Thursday, March 29, 2018

West Coast Rail Freight and HS2 Under the Spotlight as Government Prevaricates Over Costs

Answers Demanded But So Far Came There None
Shipping News Feature
UK – Lord Tony Berkeley may be due to retire from his position as Chairman of the Rail Freight Group (RFG) in November, but there is no sign that either he or the organisation he has helped guide so well for the past twenty years or so are intending to take it easy on the government with regard to matters so essential to track borne cargo as HS2 and the new West Coast Partnership, which the government put out to tender this week.

Where the latter is concerned the RFG has issued a position paper regarding what is a vital arterial route for track borne freight between the South and South East and the Midlands and North of England and Scotland. The West Coast Main Line (WCML) sees around 90,000 freight trains running each year between the major conurbations, ports, quarries and production facilities. Although freight will not run on HS2, the future West Coast timetable will need to accommodate freight services, alongside HS2 trains and residual passenger services.

This commercial demand will require a fair allocation of released capacity south of Crewe, and infrastructure and operational solutions north of Crewe, to meet the needs of all users and Maggie Simpson, RFG Executive Director, reinforced the importance of the route, saying:

“The West Coast Partnership will have an influential role on the future of this important route, and we need to ensure that freight is part of these developments. Our position paper will help to provide key information for bidders and stakeholders to enable the right collaboration and cooperation between freight and passenger in the new partnership.”

This same document also makes mention of HS2 and doubts about the veracity of the published costs led Tony Berkeley to write to Secretary of State for Transport, Chris Grayling MP earlier this month challenging him to justify his department’s insistence that the capital cost remained at £24 billion at 2013 prices (excluding rolling stock) in spite of significant additions of scope and this new 4,500 page detailed cost estimate prepared by Quantity Surveyor Michael Byng in which expenditure comes out at £51 billion. A copy of the letter can be seen here.

Using Mr Bing’s calculations the overall cost of the HS2 project would easily total over £100 billion. In his letter to the Secretary of State, he requested that Mr Grayling provide an update of the Department for Transport’s (DfT) cost estimates resulting from the new August 2016 drawings compared to the Bill drawings and new scope of the works. If the minister did not accept Michael Byng’s cost estimate of £51.250 billion at 4th Quarter 2015 prices for Phase 1, could he provide a detailed critique of where his Department’s estimates differ and why?

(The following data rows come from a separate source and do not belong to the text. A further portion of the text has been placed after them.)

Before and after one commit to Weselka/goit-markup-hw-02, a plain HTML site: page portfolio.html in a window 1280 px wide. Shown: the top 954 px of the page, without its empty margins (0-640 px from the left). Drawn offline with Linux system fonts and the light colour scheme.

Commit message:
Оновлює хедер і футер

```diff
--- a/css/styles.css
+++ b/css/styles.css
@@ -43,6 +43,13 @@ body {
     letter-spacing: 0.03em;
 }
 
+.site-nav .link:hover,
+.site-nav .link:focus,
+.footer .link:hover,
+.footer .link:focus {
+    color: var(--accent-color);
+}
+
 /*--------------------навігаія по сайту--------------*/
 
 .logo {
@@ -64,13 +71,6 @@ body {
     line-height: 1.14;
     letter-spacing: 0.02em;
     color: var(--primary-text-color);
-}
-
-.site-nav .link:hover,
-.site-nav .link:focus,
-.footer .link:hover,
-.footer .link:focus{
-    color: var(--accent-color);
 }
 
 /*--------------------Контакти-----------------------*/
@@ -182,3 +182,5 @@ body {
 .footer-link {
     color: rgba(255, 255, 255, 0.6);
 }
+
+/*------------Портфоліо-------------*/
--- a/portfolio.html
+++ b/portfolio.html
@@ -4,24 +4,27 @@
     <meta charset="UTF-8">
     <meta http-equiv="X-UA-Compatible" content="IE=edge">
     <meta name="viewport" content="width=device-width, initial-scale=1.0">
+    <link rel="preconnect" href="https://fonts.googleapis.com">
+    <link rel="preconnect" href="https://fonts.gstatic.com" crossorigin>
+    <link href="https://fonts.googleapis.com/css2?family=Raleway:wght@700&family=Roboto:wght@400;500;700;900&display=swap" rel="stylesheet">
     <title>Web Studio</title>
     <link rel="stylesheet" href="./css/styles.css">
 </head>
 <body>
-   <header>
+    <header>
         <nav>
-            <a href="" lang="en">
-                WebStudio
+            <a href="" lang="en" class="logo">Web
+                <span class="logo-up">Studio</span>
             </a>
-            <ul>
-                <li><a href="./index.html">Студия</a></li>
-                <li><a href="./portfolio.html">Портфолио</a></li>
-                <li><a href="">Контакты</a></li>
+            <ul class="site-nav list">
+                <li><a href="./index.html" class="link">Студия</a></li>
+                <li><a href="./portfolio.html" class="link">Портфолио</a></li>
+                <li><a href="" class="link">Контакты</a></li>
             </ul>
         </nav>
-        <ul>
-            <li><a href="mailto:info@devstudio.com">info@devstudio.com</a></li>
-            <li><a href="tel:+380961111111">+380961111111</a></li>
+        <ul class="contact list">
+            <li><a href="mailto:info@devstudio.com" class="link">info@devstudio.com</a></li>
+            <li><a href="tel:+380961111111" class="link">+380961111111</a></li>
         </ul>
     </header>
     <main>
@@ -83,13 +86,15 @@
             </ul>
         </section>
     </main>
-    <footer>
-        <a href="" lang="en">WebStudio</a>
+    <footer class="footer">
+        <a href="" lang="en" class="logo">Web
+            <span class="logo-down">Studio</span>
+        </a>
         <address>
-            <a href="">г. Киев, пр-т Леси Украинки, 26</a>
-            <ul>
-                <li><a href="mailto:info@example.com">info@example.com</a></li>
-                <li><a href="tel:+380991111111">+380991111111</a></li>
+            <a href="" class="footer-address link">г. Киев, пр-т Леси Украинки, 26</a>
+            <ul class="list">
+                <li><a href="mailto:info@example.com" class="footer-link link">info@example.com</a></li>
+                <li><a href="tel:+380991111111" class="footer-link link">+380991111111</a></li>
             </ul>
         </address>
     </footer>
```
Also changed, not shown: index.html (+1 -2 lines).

In November 2017 Lord Berkeley lodged a Freedom of Information request for a copy of a study by PwC of comparative international construction costs of building high speed lines. This request was refused using an excuse which seems to elevate the schoolboy response of ‘the dog ate my homework’ a perfectly reasonable argument. The answer which came back was, ‘there is clearly a public interest in the findings of this report, but it serves the interests of the public to a greater extent if published alongside up-to-date analysis’. Tony Berkeley’s comment on this reply echoes the views of the majority of both stakeholders and the public on a matter which manages the trick of being an elephant both white and simultaneously ‘in the room’. He said:

”Ministers are clearly trying to hide every detail of costs of HS2 and comparators, be they international or done in detail by Michael Byng. Few if any in the industry believe the DfT figures so, before spending tens of billions of taxpayer money, Government must come clean and, if necessary, pause the project so that the real costs can be investigated in detail by parliament.”